Sunday, February 20, 2011

Blue Line

Ciera and I walked down the stairs and found Laura waiting for the blue line to come in. The three of us had decided to go north for the day to enjoy the beach, the crowds, and the summer.

The blue line clanged and jolted as people entered and exited. Warm yellow light and the crisp blue of the water flooded through the windows. The rhythmic humming, the jostling, and the steadily passing scenery made me comfortable. We happily made small talk and observed the passengers. The mid morning was warm and hazy. The day would be hot, humid, and perfect for the beach. I remember the pavement, the cars, the artificiality of everything before the beach. The pavement heats up, and smells so distinct.

It is one of the smells of summer. The hot pavement embodies a warm comfort, symbolizes the end of the day. That exhausted feeling, the anticipation of getting into a cool air conditioned space. Sand everywhere, skin glowing and dry. The pavement is terra firma, a contrast to the sand and the sea.

We found our space on the beach and I watched the world pass around me. I pulled out my sketchbook and tried to draw everything. I tried to capture the moment. The seagulls. The children playing in the water. Our feet dug into the sand, the humidity, the crowd. All of it. What I ended up with was an odd collection of lines.

Laura took a nap while Ciera and I chatted away. Ciera made a run for the water. Tried to get me to follow. The warm sand and frigidity of the water presented an easy choice. No amount of coaxing could get me to abandon my seat in the sand.
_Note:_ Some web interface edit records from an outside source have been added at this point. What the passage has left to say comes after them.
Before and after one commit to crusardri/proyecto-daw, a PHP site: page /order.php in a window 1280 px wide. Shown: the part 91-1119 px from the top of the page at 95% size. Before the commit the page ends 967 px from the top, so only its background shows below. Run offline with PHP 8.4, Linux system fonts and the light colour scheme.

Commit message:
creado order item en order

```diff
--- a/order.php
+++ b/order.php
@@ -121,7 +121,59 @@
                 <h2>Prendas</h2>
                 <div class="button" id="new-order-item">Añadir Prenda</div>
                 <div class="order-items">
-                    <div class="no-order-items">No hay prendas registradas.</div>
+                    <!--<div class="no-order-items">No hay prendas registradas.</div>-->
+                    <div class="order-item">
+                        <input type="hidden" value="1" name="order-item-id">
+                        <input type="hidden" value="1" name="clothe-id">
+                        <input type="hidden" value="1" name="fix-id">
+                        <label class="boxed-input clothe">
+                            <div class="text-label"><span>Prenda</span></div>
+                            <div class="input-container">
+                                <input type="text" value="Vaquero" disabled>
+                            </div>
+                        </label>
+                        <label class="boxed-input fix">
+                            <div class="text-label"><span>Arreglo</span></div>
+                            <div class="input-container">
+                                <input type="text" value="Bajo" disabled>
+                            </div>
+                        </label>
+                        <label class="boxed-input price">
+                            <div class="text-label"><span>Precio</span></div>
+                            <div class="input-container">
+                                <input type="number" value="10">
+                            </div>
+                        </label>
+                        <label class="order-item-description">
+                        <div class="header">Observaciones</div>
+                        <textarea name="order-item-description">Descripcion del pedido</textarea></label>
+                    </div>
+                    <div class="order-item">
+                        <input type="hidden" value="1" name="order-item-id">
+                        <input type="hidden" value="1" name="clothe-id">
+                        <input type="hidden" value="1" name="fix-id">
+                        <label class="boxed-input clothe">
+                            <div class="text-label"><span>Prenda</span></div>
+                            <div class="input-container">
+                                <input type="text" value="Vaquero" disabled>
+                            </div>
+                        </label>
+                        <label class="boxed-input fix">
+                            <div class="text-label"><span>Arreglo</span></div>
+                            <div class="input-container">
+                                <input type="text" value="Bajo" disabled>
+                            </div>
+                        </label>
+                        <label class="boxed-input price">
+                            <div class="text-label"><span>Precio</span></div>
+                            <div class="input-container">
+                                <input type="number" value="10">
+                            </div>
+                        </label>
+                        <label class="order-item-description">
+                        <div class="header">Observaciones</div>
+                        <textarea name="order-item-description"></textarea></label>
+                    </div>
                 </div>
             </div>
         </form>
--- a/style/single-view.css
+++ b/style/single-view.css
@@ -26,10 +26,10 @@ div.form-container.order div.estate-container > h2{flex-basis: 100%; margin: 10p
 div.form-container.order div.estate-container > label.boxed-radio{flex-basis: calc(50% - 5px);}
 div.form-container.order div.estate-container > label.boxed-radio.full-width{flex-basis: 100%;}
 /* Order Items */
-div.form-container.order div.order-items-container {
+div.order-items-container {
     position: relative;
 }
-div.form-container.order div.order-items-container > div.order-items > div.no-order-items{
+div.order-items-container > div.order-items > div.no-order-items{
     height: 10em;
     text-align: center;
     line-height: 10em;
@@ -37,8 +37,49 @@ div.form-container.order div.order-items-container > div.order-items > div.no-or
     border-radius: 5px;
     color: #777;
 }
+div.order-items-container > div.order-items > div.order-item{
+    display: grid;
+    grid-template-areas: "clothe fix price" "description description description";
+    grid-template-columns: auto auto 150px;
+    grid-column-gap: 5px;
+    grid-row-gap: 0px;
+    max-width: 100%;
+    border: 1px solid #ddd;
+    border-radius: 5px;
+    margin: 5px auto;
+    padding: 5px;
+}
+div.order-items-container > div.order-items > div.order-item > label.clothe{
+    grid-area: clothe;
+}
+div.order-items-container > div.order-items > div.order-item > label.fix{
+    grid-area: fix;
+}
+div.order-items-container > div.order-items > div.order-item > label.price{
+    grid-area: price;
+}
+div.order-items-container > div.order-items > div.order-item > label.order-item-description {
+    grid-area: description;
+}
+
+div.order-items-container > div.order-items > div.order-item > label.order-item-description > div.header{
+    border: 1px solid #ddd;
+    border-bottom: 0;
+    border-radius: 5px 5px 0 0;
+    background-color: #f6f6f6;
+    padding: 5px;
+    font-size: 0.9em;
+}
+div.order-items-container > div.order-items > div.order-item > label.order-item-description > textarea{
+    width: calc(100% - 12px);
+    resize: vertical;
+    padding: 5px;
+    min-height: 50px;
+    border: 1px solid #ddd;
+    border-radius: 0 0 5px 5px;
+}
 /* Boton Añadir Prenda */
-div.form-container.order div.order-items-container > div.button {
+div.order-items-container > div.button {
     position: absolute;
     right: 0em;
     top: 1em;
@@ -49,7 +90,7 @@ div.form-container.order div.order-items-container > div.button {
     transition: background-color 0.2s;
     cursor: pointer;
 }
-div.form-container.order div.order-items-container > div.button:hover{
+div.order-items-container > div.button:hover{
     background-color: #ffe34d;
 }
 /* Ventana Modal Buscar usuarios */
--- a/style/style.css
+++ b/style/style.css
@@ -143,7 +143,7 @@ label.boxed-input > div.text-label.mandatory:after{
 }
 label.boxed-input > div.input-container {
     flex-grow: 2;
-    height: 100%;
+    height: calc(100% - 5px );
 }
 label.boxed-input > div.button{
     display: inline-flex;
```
I watched the waves come in. I watched people try to interact with the water.

The hours ticked by slowly. It was good. Every minute that passed was a relaxing eternity, the escape from the wilderness of Boston.

Eventually it did end, Ciera came back from the water, Laura woke from her nap, and I grew tired of my drawings. We wiped off the sand as best we could and traveled back to the city. The smell of concrete hit me as I shook the last bits of sand from my towel. We transitioned back to the solid world. Ciera fell asleep on me on the way back. The afternoon light passed into tunnels. We switched to the green line, walked the five blocks home and took a long nap. The best days are sometimes the ones where nothing happens.